CENTRAL COAST, Calif. (KION) In 2002, the Help America Vote Act was signed into law aimed at providing states with funding to improve the voting process and security. The law was drafted, in part, due to the controversy surrounding the 2000 presidential election when millions of ballots were disqualified because of voting irregularities.
Another set of funding from HAVA was divided out to states in 2018. California received more than $34 million, and according to financial records has spent just 1% of the grant so far.
California was asked to improve in cyber security, vote center implementation and training.
Locally, how much is handed out varies a lot. Smaller San Benito County received just $10,000 in HAVA funding. That money’s going into upgrading and updating computer servers, which will happen at the start of the new year.
Since 2018 in Santa Cruz, the county’s been awarded almost $2 million. A half a million dollars has already been spent on the new electronic voting system. That system was rolled out in the March primaries. More drop off boxes were added and new laptops were purchased for the voter service centers. Dual authentication badges were added for staff to increase security.
In 2020, HAVA funds have mostly been doled out in response to COVID-19.

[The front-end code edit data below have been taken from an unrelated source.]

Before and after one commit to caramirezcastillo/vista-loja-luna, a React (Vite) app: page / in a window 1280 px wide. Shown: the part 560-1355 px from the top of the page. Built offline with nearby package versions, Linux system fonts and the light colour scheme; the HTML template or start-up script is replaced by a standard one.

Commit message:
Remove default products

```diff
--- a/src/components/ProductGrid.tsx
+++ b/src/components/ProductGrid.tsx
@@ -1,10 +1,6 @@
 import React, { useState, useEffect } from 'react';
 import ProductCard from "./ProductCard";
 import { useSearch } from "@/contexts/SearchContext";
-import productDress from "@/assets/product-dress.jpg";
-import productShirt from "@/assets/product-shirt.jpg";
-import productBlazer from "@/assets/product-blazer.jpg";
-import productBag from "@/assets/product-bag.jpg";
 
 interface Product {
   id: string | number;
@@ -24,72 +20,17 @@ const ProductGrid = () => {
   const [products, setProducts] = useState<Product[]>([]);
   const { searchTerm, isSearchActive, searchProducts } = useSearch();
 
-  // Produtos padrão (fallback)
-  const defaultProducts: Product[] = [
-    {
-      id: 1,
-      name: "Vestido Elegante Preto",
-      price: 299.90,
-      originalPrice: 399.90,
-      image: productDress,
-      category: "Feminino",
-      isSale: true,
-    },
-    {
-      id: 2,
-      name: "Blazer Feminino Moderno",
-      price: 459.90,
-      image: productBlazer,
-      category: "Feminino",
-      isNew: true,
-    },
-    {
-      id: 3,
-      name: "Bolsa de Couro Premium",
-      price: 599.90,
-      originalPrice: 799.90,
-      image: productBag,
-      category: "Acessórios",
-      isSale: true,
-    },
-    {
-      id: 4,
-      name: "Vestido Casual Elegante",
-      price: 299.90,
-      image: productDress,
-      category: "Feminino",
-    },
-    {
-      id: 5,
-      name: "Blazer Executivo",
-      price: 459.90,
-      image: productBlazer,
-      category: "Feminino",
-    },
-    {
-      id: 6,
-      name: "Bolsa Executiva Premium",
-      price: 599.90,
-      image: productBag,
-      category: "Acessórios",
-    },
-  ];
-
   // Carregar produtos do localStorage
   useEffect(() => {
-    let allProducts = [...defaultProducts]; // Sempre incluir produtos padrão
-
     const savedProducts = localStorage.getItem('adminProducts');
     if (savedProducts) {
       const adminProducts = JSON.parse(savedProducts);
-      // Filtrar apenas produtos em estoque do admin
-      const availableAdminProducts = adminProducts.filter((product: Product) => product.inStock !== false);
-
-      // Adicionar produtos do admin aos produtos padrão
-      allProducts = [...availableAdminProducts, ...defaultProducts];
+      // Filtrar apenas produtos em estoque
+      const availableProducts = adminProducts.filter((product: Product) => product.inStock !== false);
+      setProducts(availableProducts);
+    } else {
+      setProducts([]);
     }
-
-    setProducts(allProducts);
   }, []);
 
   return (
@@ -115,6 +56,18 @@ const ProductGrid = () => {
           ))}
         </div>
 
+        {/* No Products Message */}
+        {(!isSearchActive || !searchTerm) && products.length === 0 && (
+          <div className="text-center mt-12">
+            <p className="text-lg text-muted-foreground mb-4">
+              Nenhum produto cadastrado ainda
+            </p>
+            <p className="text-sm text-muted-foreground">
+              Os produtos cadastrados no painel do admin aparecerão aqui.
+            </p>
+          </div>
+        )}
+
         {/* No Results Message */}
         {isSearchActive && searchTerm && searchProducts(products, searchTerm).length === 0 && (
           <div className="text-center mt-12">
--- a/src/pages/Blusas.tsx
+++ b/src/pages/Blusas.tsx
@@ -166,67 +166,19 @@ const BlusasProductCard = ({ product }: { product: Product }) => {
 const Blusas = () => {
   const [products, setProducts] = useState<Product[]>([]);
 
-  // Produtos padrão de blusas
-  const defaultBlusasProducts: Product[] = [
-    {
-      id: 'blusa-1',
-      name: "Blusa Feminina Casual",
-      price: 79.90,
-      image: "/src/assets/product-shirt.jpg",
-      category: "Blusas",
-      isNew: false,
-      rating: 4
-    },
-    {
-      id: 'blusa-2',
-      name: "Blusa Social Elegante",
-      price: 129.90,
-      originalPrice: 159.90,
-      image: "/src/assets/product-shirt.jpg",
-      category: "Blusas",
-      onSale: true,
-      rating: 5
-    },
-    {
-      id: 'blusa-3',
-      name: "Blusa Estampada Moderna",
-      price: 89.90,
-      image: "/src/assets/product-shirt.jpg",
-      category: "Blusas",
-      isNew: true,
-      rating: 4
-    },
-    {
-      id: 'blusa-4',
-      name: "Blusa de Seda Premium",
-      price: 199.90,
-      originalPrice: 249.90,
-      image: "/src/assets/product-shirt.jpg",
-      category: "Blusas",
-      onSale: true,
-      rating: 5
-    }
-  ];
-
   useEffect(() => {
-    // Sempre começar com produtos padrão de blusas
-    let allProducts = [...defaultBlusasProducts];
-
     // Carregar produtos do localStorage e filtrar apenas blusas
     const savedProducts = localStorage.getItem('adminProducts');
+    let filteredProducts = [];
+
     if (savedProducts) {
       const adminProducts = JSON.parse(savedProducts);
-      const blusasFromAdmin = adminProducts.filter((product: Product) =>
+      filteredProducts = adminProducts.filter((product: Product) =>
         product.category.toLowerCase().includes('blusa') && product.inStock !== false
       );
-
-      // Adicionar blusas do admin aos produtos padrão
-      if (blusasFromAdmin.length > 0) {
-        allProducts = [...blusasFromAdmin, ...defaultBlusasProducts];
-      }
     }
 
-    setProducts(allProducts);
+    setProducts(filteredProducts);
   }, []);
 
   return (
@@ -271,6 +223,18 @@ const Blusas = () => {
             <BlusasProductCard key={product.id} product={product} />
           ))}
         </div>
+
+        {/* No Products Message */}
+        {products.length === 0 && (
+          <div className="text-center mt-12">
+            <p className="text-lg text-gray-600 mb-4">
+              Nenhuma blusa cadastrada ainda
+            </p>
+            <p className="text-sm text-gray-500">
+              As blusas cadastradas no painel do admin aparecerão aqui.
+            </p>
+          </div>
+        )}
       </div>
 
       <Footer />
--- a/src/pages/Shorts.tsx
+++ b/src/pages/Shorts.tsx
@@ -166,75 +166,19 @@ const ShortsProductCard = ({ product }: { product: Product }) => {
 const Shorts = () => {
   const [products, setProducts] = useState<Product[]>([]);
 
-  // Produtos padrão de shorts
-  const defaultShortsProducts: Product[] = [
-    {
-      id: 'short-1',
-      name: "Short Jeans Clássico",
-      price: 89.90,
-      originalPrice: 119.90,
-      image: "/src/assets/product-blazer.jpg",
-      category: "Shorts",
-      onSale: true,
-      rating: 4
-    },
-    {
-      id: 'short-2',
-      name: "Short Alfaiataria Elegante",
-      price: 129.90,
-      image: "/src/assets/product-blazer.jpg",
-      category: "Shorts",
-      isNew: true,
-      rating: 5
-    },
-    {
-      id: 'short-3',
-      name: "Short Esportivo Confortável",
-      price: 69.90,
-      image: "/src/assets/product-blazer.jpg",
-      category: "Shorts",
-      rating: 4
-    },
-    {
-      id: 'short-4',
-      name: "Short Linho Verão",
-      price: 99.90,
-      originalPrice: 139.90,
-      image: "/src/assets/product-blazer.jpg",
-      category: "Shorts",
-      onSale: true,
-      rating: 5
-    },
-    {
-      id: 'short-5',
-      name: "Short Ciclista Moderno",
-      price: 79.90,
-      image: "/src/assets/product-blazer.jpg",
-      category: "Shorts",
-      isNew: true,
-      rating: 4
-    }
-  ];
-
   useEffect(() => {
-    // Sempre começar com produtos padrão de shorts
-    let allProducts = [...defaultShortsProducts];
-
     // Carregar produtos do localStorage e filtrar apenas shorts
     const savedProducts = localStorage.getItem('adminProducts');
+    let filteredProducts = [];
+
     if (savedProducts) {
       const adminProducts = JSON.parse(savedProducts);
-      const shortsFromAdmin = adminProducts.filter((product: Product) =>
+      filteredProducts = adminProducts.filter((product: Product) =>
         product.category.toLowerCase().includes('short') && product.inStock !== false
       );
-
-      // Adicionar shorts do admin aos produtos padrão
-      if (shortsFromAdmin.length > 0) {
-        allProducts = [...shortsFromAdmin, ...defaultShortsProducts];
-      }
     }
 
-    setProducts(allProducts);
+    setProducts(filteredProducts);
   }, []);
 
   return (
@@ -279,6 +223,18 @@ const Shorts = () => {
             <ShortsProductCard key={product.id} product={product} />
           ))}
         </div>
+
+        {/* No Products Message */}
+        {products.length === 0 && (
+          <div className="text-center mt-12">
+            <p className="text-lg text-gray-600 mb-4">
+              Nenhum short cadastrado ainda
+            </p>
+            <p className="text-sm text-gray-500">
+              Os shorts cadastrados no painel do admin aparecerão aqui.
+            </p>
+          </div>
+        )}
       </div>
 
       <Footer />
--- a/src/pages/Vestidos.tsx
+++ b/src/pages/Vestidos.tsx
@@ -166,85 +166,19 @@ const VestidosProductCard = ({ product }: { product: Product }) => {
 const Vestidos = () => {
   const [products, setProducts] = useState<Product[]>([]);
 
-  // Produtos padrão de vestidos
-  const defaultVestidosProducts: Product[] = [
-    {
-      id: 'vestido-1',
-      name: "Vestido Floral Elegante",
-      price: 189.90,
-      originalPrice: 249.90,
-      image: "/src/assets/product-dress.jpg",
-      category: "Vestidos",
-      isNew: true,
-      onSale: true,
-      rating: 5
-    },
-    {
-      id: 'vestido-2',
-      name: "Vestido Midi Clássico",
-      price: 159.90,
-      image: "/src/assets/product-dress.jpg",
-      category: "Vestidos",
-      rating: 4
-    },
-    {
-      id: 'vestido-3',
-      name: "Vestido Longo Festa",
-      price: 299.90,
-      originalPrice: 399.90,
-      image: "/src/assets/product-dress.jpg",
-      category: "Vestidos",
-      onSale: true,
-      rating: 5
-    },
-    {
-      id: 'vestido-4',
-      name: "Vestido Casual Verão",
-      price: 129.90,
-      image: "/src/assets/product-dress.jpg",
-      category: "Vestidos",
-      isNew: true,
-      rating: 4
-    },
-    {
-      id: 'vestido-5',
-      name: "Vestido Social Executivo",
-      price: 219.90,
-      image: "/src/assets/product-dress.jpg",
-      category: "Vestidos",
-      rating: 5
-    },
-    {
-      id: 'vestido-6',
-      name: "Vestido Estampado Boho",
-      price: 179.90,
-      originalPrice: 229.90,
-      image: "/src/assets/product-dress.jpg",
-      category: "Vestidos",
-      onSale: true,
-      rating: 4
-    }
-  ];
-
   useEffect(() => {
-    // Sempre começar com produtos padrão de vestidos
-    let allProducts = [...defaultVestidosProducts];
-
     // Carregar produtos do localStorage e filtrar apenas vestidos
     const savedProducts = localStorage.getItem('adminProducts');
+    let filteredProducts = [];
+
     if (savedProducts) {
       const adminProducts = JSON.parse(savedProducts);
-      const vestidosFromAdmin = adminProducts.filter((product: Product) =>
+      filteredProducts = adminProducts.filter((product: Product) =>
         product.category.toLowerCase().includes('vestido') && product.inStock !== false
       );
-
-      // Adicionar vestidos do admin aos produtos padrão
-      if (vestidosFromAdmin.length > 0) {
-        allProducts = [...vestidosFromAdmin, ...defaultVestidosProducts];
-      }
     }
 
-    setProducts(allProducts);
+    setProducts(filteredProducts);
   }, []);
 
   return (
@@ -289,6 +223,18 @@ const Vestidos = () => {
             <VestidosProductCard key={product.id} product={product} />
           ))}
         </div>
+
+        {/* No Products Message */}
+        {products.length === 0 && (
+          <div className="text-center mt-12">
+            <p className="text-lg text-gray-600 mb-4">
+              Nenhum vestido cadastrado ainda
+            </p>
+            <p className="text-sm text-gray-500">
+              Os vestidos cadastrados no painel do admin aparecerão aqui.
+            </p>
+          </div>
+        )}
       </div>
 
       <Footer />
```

Monterey County is using its 2020 grant for pandemic related upgrades mostly on safety, like personal protective equipment and new staff training. They have also purchased new equipment for processing the county's projected highest number of vote-by-mail ballots ever.
Similarly in Santa Cruz, almost $200,000 have been used this year on PPE, voting barriers, extra staffing and online training.
In 2020 alone, $425 million in HAVA election security funds have been awarded to help make voting more reliable and safer in the U.S.